This article written by The Apple Gazette has been floating around the internet lately. I found it rather interesting. The author took the time to rehash the evolution of Apple portable computers. Beginning with the inception of the Macintosh Portable and finishing with the MacBook/Pro you’ll get a feel for how Apple has continually tried to push the envelope.
Apple has routinely made market firsts with their laptops, all of which took place in the 90’s. Here are some of the most notable firsts.
- 1991 - PowerBook 100: The keyboard was placed close to the display, leaving room for palm rests and the trackball.
- 1994 - PowerBook 500: Built in Ethernet, and a trackpad.
- 1996 - PowerBook 1400: Built-in: CD-Rom drive.
- 1997 - PowerBook 3400: PCI architecture, EDO memory, and a 64-bit wide internal bus.
- 1999 - iBook “Clamshell”: Designed and sold with internal wireless networking.
1989 to 1991 is considered to be the first ‘Golden Days’ of apple, which was coined by MacAddict magazine. Following the ‘Golden Days’ was a big slump between 1991 and 1997. During this slump Apple was not profitable and wouldn’t be until Steve Jobs revived the company in 1998 with the iMac.

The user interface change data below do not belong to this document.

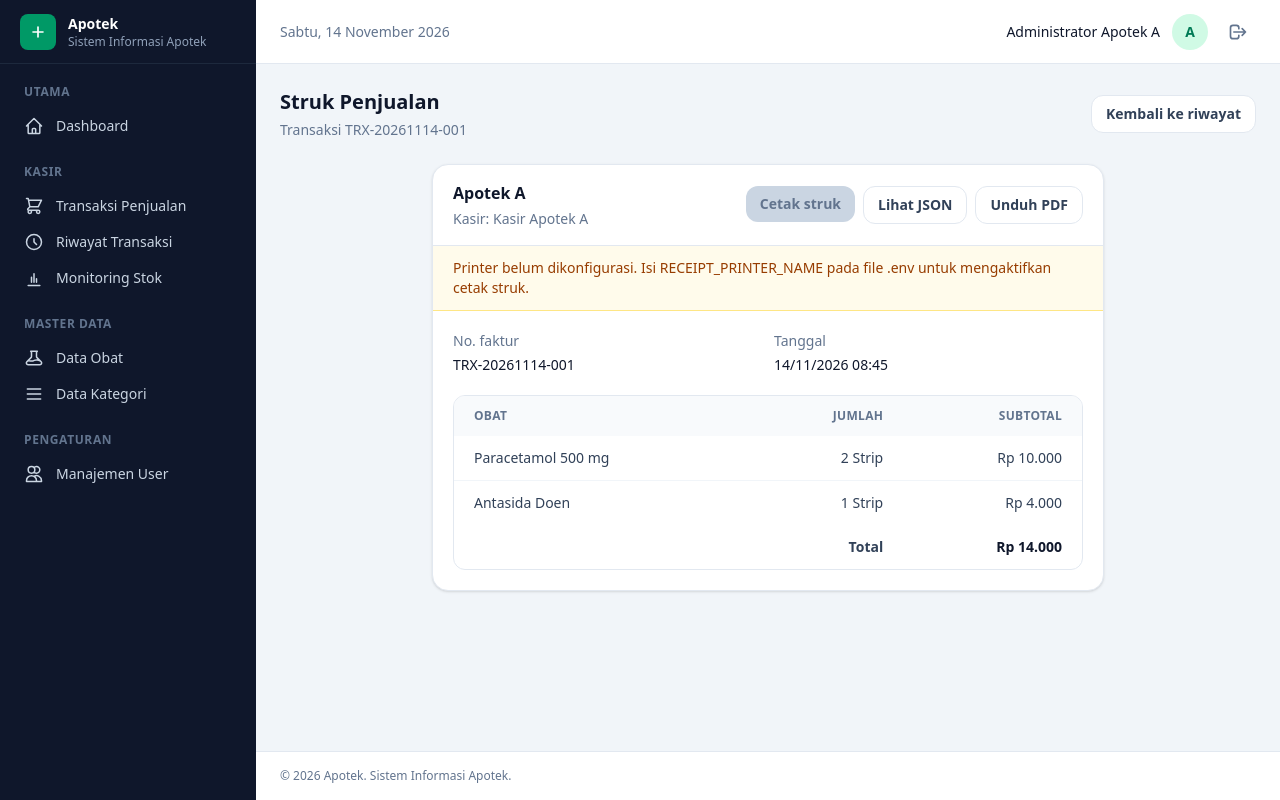
After one commit to ssr31rmn/apotek_backend_frontend, a Laravel app: page /kasir/riwayat/1 in a window 1280 px wide. The commit adds this page. Run offline with Laravel 12, Linux system fonts and the light colour scheme; a user stored in the database is signed in; data comes from the database, SQL or seed files in the repository; style sheets or scripts are compiled from the project's sources; some web fonts are replaced.

Commit message:
setup printer

```diff
--- a/apotek-capstone/app/Http/Controllers/KasirTransaksiController.php
+++ b/apotek-capstone/app/Http/Controllers/KasirTransaksiController.php
@@ -155,7 +155,7 @@ class KasirTransaksiController extends Controller
 
             $request->session()->forget('kasir.cart');
 
-            return redirect()->route('kasir.keranjang')
+            return redirect()->route('kasir.riwayat.struk', $penjualan)
                 ->with('success', "Transaksi {$penjualan->no_faktur} berhasil. Total Rp ".number_format((float) $penjualan->total, 0, ',', '.'));
         } finally {
             $lock->release();
--- a/apotek-capstone/app/Http/Controllers/PenjualanController.php
+++ b/apotek-capstone/app/Http/Controllers/PenjualanController.php
@@ -3,11 +3,17 @@
 namespace App\Http\Controllers;
 
 use App\Models\Penjualan;
+use App\Models\User;
+use App\Services\ReceiptPrinter;
 use Carbon\CarbonImmutable;
 use Dompdf\Dompdf;
+use Illuminate\Http\JsonResponse;
+use Illuminate\Http\RedirectResponse;
 use Illuminate\Http\Request;
 use Illuminate\Http\Response;
+use Illuminate\Support\Facades\Log;
 use Illuminate\View\View;
+use Throwable;
 
 class PenjualanController extends Controller
 {
@@ -25,6 +31,61 @@ class PenjualanController extends Controller
             'tanggalAwalLaporan' => $hariIni->toDateString(),
             'tanggalAkhirLaporan' => $hariIni->toDateString(),
         ]);
+    }
+
+    public function receipt(Request $request, Penjualan $penjualan): View
+    {
+        $user = $this->validatedKasir($request);
+        $transaksi = $this->transaksiUntukApotek($penjualan, $user);
+
+        return view('kasir.riwayat.struk', [
+            'transaksi' => $transaksi,
+            'printerReady' => filled(config('escpos.printer_name')),
+        ]);
+    }
+
+    public function receiptJson(Request $request, Penjualan $penjualan): JsonResponse
+    {
+        $user = $this->validatedKasir($request);
+        $transaksi = $this->transaksiUntukApotek($penjualan, $user);
+
+        return response()->json([
+            'no_faktur' => $transaksi->no_faktur,
+            'tanggal_penjualan' => $transaksi->tanggal_penjualan->toIso8601String(),
+            'apotek' => $transaksi->user->apotek,
+            'kasir' => $transaksi->user->name,
+            'mata_uang' => 'IDR',
+            'items' => $transaksi->detail->map(fn ($detail): array => [
+                'kode_obat' => $detail->obat->kode_obat,
+                'nama_obat' => $detail->obat->nama_obat,
+                'jumlah' => $detail->jumlah,
+                'satuan' => $detail->obat->satuan,
+                'harga_satuan' => $detail->harga_jual,
+                'subtotal' => $detail->subtotal,
+            ])->values(),
+            'total' => $transaksi->total,
+        ]);
+    }
+
+    public function printReceipt(Request $request, Penjualan $penjualan, ReceiptPrinter $printer): RedirectResponse
+    {
+        $user = $this->validatedKasir($request);
+        $transaksi = $this->transaksiUntukApotek($penjualan, $user);
+
+        try {
+            $printer->print($transaksi);
+        } catch (Throwable $exception) {
+            Log::error('Gagal mencetak struk penjualan.', [
+                'penjualan_id' => $transaksi->id,
+                'exception' => $exception,
+            ]);
+
+            return redirect()->route('kasir.riwayat.struk', $transaksi)
+                ->with('error', 'Struk gagal dikirim ke printer. Transaksi tetap tersimpan; periksa konfigurasi dan koneksi printer, lalu coba lagi.');
+        }
+
+        return redirect()->route('kasir.riwayat.struk', $transaksi)
+            ->with('success', 'Struk berhasil dikirim ke antrean printer.');
     }
 
     public function exportRentangPdf(Request $request): Response
@@ -72,4 +133,20 @@ class PenjualanController extends Controller
             'Content-Disposition' => 'attachment; filename="laporan-'.$penjualan->id.'-'.$penjualan->tanggal_penjualan->format('Y-m-d').'.pdf"',
         ]);
     }
+
+    private function validatedKasir(Request $request): User
+    {
+        $user = $request->user();
+        abort_unless($user instanceof User && $user->isKasir() && $user->hasValidApotekRole(), 403);
+
+        return $user;
+    }
+
+    private function transaksiUntukApotek(Penjualan $penjualan, User $user): Penjualan
+    {
+        return Penjualan::query()
+            ->with(['user', 'detail.obat'])
+            ->whereHas('user', fn ($query) => $query->where('apotek', $user->apotek))
+            ->findOrFail($penjualan->getKey());
+    }
 }
--- a/apotek-capstone/composer.json
+++ b/apotek-capstone/composer.json
@@ -11,6 +11,7 @@
         "laravel/framework": "^12.0",
         "laravel/sanctum": "^4.3",
         "laravel/tinker": "^2.10.1",
+        "mike42/escpos-php": "^5.0",
         "spatie/laravel-permission": "^6.25"
     },
     "require-dev": {
--- /dev/null
+++ b/apotek-capstone/config/escpos.php
@@ -0,0 +1,6 @@
+<?php
+
+return [
+    'printer_name' => env('RECEIPT_PRINTER_NAME'),
+    'columns' => (int) env('RECEIPT_PRINTER_COLUMNS', 40),
+];
--- /dev/null
+++ b/apotek-capstone/resources/views/kasir/riwayat/struk.blade.php
@@ -0,0 +1,78 @@
+@extends('layouts.app')
+
+@section('title', 'Struk Penjualan')
+@section('header', 'Struk Penjualan')
+@section('subheader', 'Transaksi '.$transaksi->no_faktur)
+
+@section('actions')
+    <a href="{{ route('kasir.riwayat') }}" class="btn-ghost">Kembali ke riwayat</a>
+@endsection
+
+@section('content')
+    <section class="mx-auto max-w-2xl overflow-hidden rounded-2xl border border-slate-200 bg-white shadow-sm">
+        <div class="flex flex-wrap items-center justify-between gap-3 border-b border-slate-200 px-5 py-4">
+            <div>
+                <h2 class="font-semibold text-slate-900">{{ $transaksi->user->apotek }}</h2>
+                <p class="mt-1 text-sm text-slate-500">Kasir: {{ $transaksi->user->name }}</p>
+            </div>
+            <div class="flex flex-wrap gap-2">
+                <form method="POST" action="{{ route('kasir.riwayat.print', $transaksi) }}">
+                    @csrf
+                    <button type="submit" class="btn-primary" @disabled(! $printerReady)>
+                        Cetak struk
+                    </button>
+                </form>
+                <a href="{{ route('kasir.riwayat.json', $transaksi) }}" target="_blank" rel="noopener" class="btn-ghost">
+                    Lihat JSON
+                </a>
+                <a href="{{ route('kasir.riwayat.pdf', $transaksi) }}" class="btn-ghost">Unduh PDF</a>
+            </div>
+        </div>
+
+        @unless ($printerReady)
+            <p class="border-b border-amber-200 bg-amber-50 px-5 py-3 text-sm text-amber-800">
+                Printer belum dikonfigurasi. Isi RECEIPT_PRINTER_NAME pada file .env untuk mengaktifkan cetak struk.
+            </p>
+        @endunless
+
+        <div class="p-5">
+            <dl class="grid gap-3 text-sm sm:grid-cols-2">
+                <div>
+                    <dt class="text-slate-500">No. faktur</dt>
+                    <dd class="mt-1 font-medium text-slate-900">{{ $transaksi->no_faktur }}</dd>
+                </div>
+                <div>
+                    <dt class="text-slate-500">Tanggal</dt>
+                    <dd class="mt-1 font-medium text-slate-900">{{ $transaksi->tanggal_penjualan->format('d/m/Y H:i') }}</dd>
+                </div>
+            </dl>
+
+            <div class="mt-5 overflow-x-auto rounded-xl border border-slate-200">
+                <table class="min-w-full text-left text-sm">
+                    <thead class="table-head">
+                        <tr>
+                            <th scope="col" class="table-th">Obat</th>
+                            <th scope="col" class="table-th text-right">Jumlah</th>
+                            <th scope="col" class="table-th text-right">Subtotal</th>
+                        </tr>
+                    </thead>
+                    <tbody class="divide-y divide-slate-100">
+                        @foreach ($transaksi->detail as $detail)
+                            <tr>
+                                <td class="table-td">{{ $detail->obat->nama_obat }}</td>
+                                <td class="table-td text-right">{{ $detail->jumlah }} {{ $detail->obat->satuan }}</td>
+                                <td class="table-td text-right">Rp {{ number_format($detail->subtotal, 0, ',', '.') }}</td>
+                            </tr>
+                        @endforeach
+                    </tbody>
+                    <tfoot>
+                        <tr>
+                            <th scope="row" colspan="2" class="table-td text-right">Total</th>
+                            <td class="table-td text-right font-bold text-slate-900">Rp {{ number_format($transaksi->total, 0, ',', '.') }}</td>
+                        </tr>
+                    </tfoot>
+                </table>
+            </div>
+        </div>
+    </section>
+@endsection
--- a/apotek-capstone/routes/web.php
+++ b/apotek-capstone/routes/web.php
@@ -50,7 +50,10 @@ Route::middleware('auth')->group(function () {
 
         Route::get('/riwayat', [PenjualanController::class, 'index'])->name('riwayat');
         Route::get('/riwayat/laporan/pdf', [PenjualanController::class, 'exportRentangPdf'])->name('riwayat.pdf-rentang');
+        Route::get('/riwayat/{penjualan}/json', [PenjualanController::class, 'receiptJson'])->name('riwayat.json');
+        Route::get('/riwayat/{penjualan}', [PenjualanController::class, 'receipt'])->name('riwayat.struk');
         Route::get('/riwayat/{penjualan}/pdf', [PenjualanController::class, 'exportPdf'])->name('riwayat.pdf');
+        Route::post('/riwayat/{penjualan}/print', [PenjualanController::class, 'printReceipt'])->name('riwayat.print');
         Route::get('/monitoring', [DashboardController::class, 'monitoring'])->name('monitoring');
     });
 });
```
Also changed, not shown: apotek-capstone/app/Services/ReceiptPrinter.php (added, +102 -0 lines), apotek-capstone/resources/views/kasir/riwayat/index.blade.php (+17 -8 lines), apotek-capstone/tests/Feature/KasirTransaksiTest.php (+89 -1 lines), apotek-capstone/README.md, apotek-frontend/package-lock.json, 5 other files.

That being said, I’m really surprised that nearly all of Apples market firsts in the mobile sector took place during the companies slump. Where as the original ‘Golden Days’ and Apple’s current success has produced nearly no notable portable computing market firsts. Maybe, coming to market later with new technology is better? It definitely worked with the iPod and time will tell how it comes into play with the iPhone and iTV. As we all know, Apples recent success with consumer electronics has been due to ‘reinventing’ current technologies.